During that lengthy career, Hanson compiled a record 52 field goals of at least 50 yards and also holds the record for most 40-yard field goals with 189. When he retired following the 2012 season, he ranked third on the NFL career scoring list (2,150 points) and third in career field goals (495). From 2007-09, he set a league record by making 24 consecutive field goal attempts of 40 yards or longer. Hanson’s performance on the field earned him a pair of Pro Bowl selections and five NFL Special Teams Player of the Month awards. He was inducted into the Lions’ Ring of Honor months after his retirement.
Prior to his record-setting NFL career, Hansen was a dominant kicker at Mead High School and Washington State University. He was a three-sport athlete at Mead (football, basketball, and soccer) and an all-state kicker while maintaining a 4.0 grade point average.

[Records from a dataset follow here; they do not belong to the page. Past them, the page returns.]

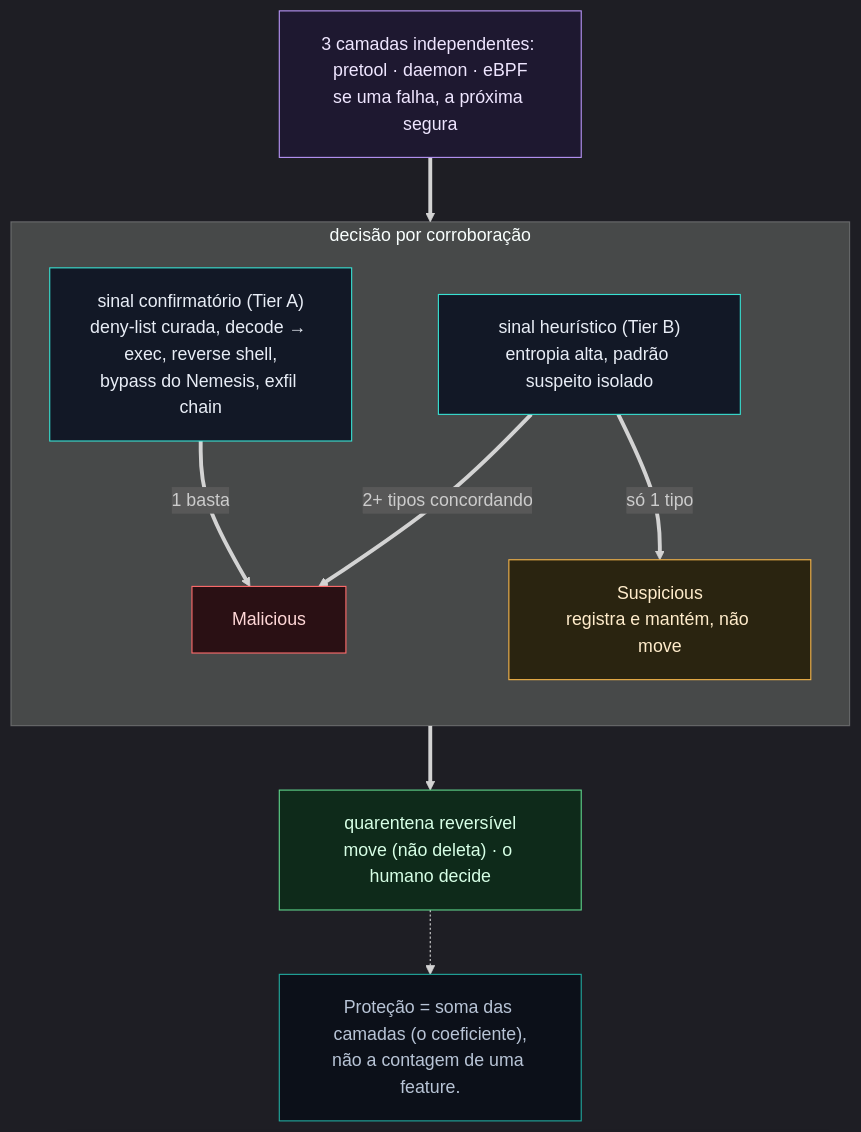
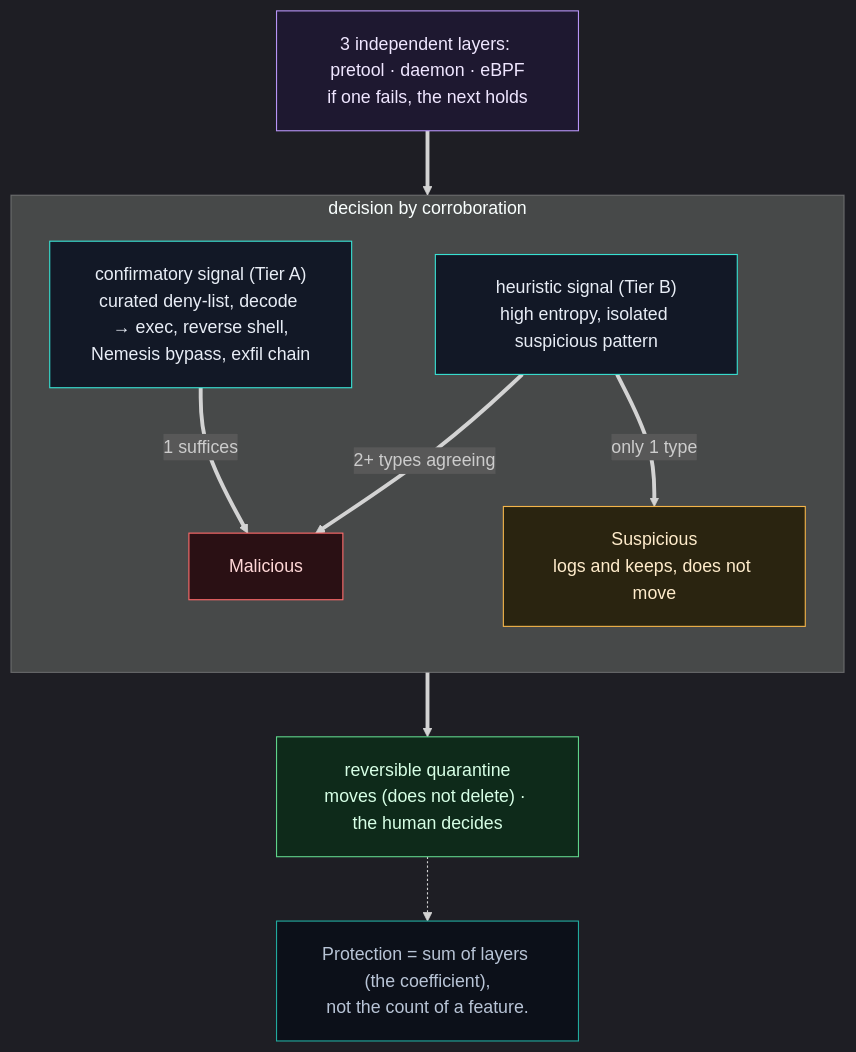
Before and after one commit to feryamaha/Nemesis_Defender_v0: the diagram in onboarding/diagramas/9-defesa-profundidade-decisao.mmd, drawn with Mermaid. The commit also changed 67 other files, not shown here.

```diff
--- a/onboarding/diagramas/9-defesa-profundidade-decisao.mmd
+++ b/onboarding/diagramas/9-defesa-profundidade-decisao.mmd
@@ -1,25 +1,25 @@
 %%{init: {"theme":"dark", "flowchart": {"htmlLabels": true, "curve": "basis", "padding": 18, "nodeSpacing": 50, "rankSpacing": 58}}}%%
 flowchart TB
-IND["3 camadas independentes: pretool · daemon · eBPF<br/>se uma falha, a próxima segura"]
+IND["3 independent layers: pretool · daemon · eBPF<br/>if one fails, the next holds"]
 IND ==> DEC
-subgraph DEC["decisão por corroboração"]
+subgraph DEC["decision by corroboration"]
   direction TB
-  TA["sinal confirmatório (Tier A)<br/>deny-list curada, decode → exec, reverse shell,<br/>bypass do Nemesis, exfil chain"] ==>|"1 basta"| MAL["Malicious"]
-  TB2["sinal heurístico (Tier B)<br/>entropia alta, padrão suspeito isolado"] ==>|"só 1 tipo"| SUS["Suspicious<br/>registra e mantém, não move"]
-  TB2 ==>|"2+ tipos concordando"| MAL
+  TA["confirmatory signal (Tier A)<br/>curated deny-list, decode → exec, reverse shell,<br/>Nemesis bypass, exfil chain"] ==>|"1 suffices"| MAL["Malicious"]
+  TB2["heuristic signal (Tier B)<br/>high entropy, isolated suspicious pattern"] ==>|"only 1 type"| SUS["Suspicious<br/>logs and keeps, does not move"]
+  TB2 ==>|"2+ types agreeing"| MAL
 end
-MAL ==> QR["quarentena reversível<br/>move (não deleta) · o humano decide"]
-QR -.-> COEF["Proteção = soma das camadas (o coeficiente),<br/>não a contagem de uma feature."]
+MAL ==> QR["reversible quarantine<br/>moves (does not delete) · the human decides"]
+QR -.-> COEF["Protection = sum of layers (the coefficient),<br/>not the count of a feature."]
 
 classDef ind fill:#1e1830,stroke:#b794f6,color:#efe6ff;
 classDef step fill:#121826,stroke:#38e1d3,color:#e8edf6;
 classDef mal fill:#2a1014,stroke:#ff6b6b,color:#ffd7d7;
 classDef sus fill:#2a2410,stroke:#f5b54a,color:#ffeccb;
 classDef qz fill:#0e2a1a,stroke:#5fd38a,color:#d7ffe6;
 classDef note fill:#0c1019,stroke:#21a99e,color:#b8c4d6;
 class IND ind;
 class TA,TB2 step;
 class MAL mal;
 class SUS sus;
 class QR qz;
 class COEF note;
```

At Washington State, he earned All-America honors in 1989 and set numerous NCAA, conference, and school records. He set a program record with a 62-yard field goal against UNLV in 1991 and holds conference records for most field goals from 50 yards or more (20) and from 40 yards or more (39). He maintained a 3.7 GPA in college and also served as the punter during his final two years on the team. His performance with the Cougars earned recognition as a member of the Pac-12 “All-Century Team” in 2015 and induction into the College Academic All-America Hall of Fame in 2018.
Many kids watch the Olympics and aspire to compete; few kids actually achieve that goal. Megan Jendrick became one of those success stories and achieved multiple gold medals all at the age of 16.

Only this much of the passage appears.